  • Source
    • "In addition to this, myo-inositol also contributes to plant protection against salinity by restoring the turgor pressure and protecting cellular structures from reactive oxygen species stress (Loewus and Murthy 2000; Majumder and Biswas 2006). Therefore, any changes in the levels of myo-inositol due to perturbation of MIPS may lead to alteration of the compounds synthesized later in the pathway, which can further disturb the signaling mechanism that regulates plants responses to different environmental stresses (Stevenson et al. 2000; Downes et al. 2005). Another important aspect of phytate reduction is associated with an increase in the amount of iron in seeds. "
    [Show abstract] [Hide abstract]
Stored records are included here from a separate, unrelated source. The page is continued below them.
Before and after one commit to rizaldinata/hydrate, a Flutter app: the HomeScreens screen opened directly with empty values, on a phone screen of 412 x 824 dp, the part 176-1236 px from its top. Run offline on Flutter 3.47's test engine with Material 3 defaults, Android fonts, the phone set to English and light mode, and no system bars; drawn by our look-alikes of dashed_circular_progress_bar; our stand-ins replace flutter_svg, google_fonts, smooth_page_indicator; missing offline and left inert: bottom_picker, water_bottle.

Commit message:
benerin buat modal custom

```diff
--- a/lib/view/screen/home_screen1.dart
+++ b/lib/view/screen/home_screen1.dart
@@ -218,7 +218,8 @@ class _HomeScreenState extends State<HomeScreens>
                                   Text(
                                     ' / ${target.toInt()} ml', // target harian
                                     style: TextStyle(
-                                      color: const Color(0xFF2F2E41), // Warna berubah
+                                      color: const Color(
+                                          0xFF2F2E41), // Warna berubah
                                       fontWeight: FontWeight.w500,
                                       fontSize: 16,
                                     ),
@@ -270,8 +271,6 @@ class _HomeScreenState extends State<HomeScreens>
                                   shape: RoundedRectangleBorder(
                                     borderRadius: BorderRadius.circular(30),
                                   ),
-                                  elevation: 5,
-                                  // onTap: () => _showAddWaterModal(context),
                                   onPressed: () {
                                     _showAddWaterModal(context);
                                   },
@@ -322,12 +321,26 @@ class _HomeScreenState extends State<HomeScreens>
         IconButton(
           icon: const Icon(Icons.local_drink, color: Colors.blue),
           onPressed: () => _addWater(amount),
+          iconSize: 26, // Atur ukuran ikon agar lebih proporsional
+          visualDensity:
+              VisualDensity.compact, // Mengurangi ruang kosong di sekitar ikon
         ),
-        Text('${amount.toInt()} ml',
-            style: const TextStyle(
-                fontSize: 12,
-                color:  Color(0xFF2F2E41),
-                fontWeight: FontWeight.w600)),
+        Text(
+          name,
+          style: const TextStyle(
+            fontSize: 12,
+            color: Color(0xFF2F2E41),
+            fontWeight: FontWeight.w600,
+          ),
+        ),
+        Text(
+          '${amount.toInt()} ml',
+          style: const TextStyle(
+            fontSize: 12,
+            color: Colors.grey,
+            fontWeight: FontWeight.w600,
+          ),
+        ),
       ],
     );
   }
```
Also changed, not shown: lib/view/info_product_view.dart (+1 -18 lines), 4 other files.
    ABSTRACT: Background Phytic acid (InsP6) is considered as the major source of phosphorus and inositol phosphates in cereal grains. Reduction of phytic acid level in cereal grains is desirable in view of its antinutrient properties to maximize mineral bioavailability and minimize the load of phosphorus waste management. We report here RNAi mediated seed-specific silencing of myo-inositol-3-phosphate synthase (MIPS) gene catalyzing the first step of phytic acid biosynthesis in rice. Moreover, we also studied the possible implications of MIPS silencing on myo-inositol and related metabolism, since, first step of phytic acid biosynthesis is also the rate limiting step of myo-inositol synthesis, catalyzed by MIPS. Results The resulting transgenic rice plants (T3) showed a 4.59 fold down regulation in MIPS gene expression, which corresponds to a significant decrease in phytate levels and a simultaneous increment in the amount of inorganic phosphate in the seeds. A diminution in the myo-inositol content of transgenic plants was also observed due to disruption of the first step of phytic acid biosynthetic pathway, which further reduced the level of ascorbate and altered abscisic acid (ABA) sensitivity of the transgenic plants. In addition, our results shows that in the transgenic plants, the lower phytate levels has led to an increment of divalent cations, of which a 1.6 fold increase in the iron concentration in milled rice seeds was noteworthy. This increase could be attributed to reduced chelation of divalent metal (iron) cations, which may correlate to higher iron bioavailability in the endosperm of rice grains. Conclusion The present study evidently suggests that seed-specific silencing of MIPS in transgenic rice plants can yield substantial reduction in levels of phytic acid along with an increase in inorganic phosphate content. However, it was also demonstrated that the low phytate seeds had an undesirable diminution in levels of myo-inositol and ascorbate, which probably led to sensitiveness of seeds to abscisic acid during germination. Therefore, it is suggested that though MIPS is the prime target for generation of low phytate transgenic plants, down-regulation of MIPS can have detrimental effect on myo-inositol synthesis and related pathways which are involved in key plant metabolism.
    Full-text · Article · Nov 2013 · Rice
Show more